Your objective
Give the data back exactly. Leave out any images.

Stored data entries
----------------------------------------
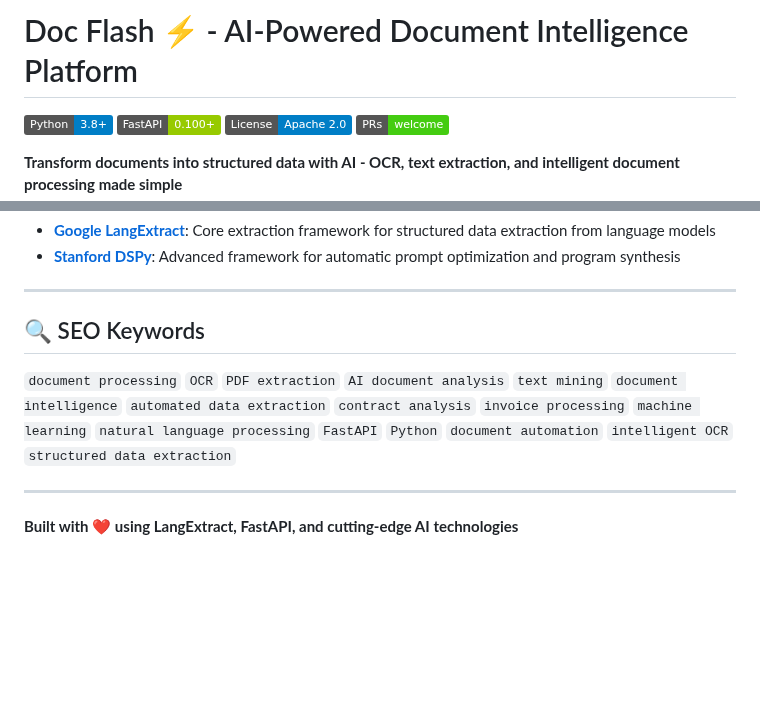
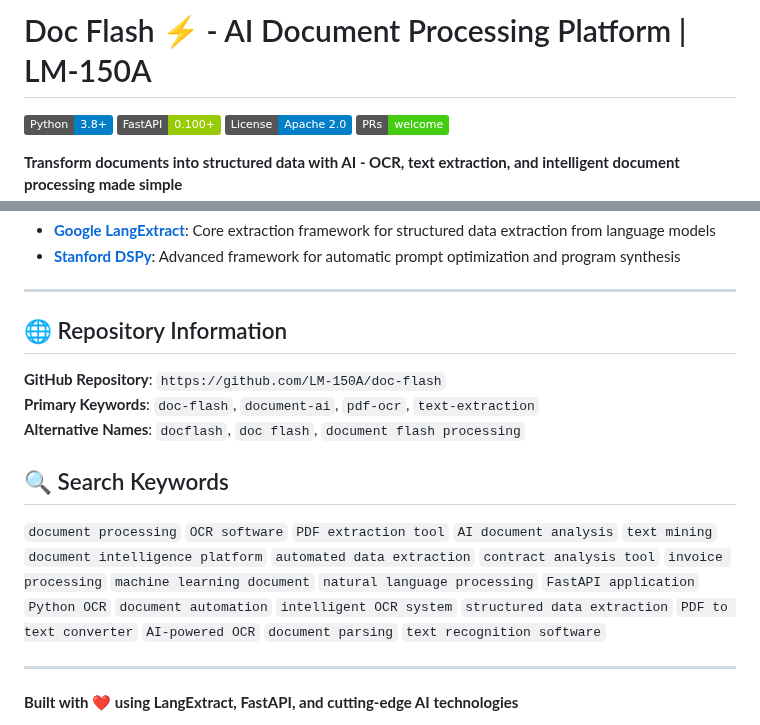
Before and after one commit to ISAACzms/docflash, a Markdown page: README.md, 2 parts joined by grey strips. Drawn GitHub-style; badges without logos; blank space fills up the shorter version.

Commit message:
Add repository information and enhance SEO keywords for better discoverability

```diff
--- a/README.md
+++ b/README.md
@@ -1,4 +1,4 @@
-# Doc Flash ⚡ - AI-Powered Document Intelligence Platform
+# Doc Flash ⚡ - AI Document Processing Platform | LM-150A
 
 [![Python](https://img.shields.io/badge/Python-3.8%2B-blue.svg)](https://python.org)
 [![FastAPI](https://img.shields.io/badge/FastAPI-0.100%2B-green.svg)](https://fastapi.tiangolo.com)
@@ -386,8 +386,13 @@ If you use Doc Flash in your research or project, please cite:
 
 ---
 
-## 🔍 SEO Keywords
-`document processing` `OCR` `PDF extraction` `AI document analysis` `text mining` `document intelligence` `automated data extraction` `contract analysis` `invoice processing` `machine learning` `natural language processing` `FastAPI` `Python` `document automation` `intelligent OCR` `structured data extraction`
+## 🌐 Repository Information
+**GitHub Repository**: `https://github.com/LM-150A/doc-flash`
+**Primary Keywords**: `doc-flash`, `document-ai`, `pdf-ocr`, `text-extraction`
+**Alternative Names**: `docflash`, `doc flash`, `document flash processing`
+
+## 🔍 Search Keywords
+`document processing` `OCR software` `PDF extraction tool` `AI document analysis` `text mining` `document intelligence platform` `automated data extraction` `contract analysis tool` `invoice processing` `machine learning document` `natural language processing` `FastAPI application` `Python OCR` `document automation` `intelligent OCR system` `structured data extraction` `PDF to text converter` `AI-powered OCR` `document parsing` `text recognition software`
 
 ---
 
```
----------------------------------------
Written reply
Before and after one commit to ISAACzms/docflash, a Markdown page: README.md, 2 parts joined by grey strips. Drawn GitHub-style; badges without logos; blank space fills up the shorter version.

Commit message:
Add repository information and enhance SEO keywords for better discoverability

```diff
--- a/README.md
+++ b/README.md
@@ -1,4 +1,4 @@
-# Doc Flash ⚡ - AI-Powered Document Intelligence Platform
+# Doc Flash ⚡ - AI Document Processing Platform | LM-150A
 
 [![Python](https://img.shields.io/badge/Python-3.8%2B-blue.svg)](https://python.org)
 [![FastAPI](https://img.shields.io/badge/FastAPI-0.100%2B-green.svg)](https://fastapi.tiangolo.com)
@@ -386,8 +386,13 @@ If you use Doc Flash in your research or project, please cite:
 
 ---
 
-## 🔍 SEO Keywords
-`document processing` `OCR` `PDF extraction` `AI document analysis` `text mining` `document intelligence` `automated data extraction` `contract analysis` `invoice processing` `machine learning` `natural language processing` `FastAPI` `Python` `document automation` `intelligent OCR` `structured data extraction`
+## 🌐 Repository Information
+**GitHub Repository**: `https://github.com/LM-150A/doc-flash`
+**Primary Keywords**: `doc-flash`, `document-ai`, `pdf-ocr`, `text-extraction`
+**Alternative Names**: `docflash`, `doc flash`, `document flash processing`
+
+## 🔍 Search Keywords
+`document processing` `OCR software` `PDF extraction tool` `AI document analysis` `text mining` `document intelligence platform` `automated data extraction` `contract analysis tool` `invoice processing` `machine learning document` `natural language processing` `FastAPI application` `Python OCR` `document automation` `intelligent OCR system` `structured data extraction` `PDF to text converter` `AI-powered OCR` `document parsing` `text recognition software`
 
 ---
 
```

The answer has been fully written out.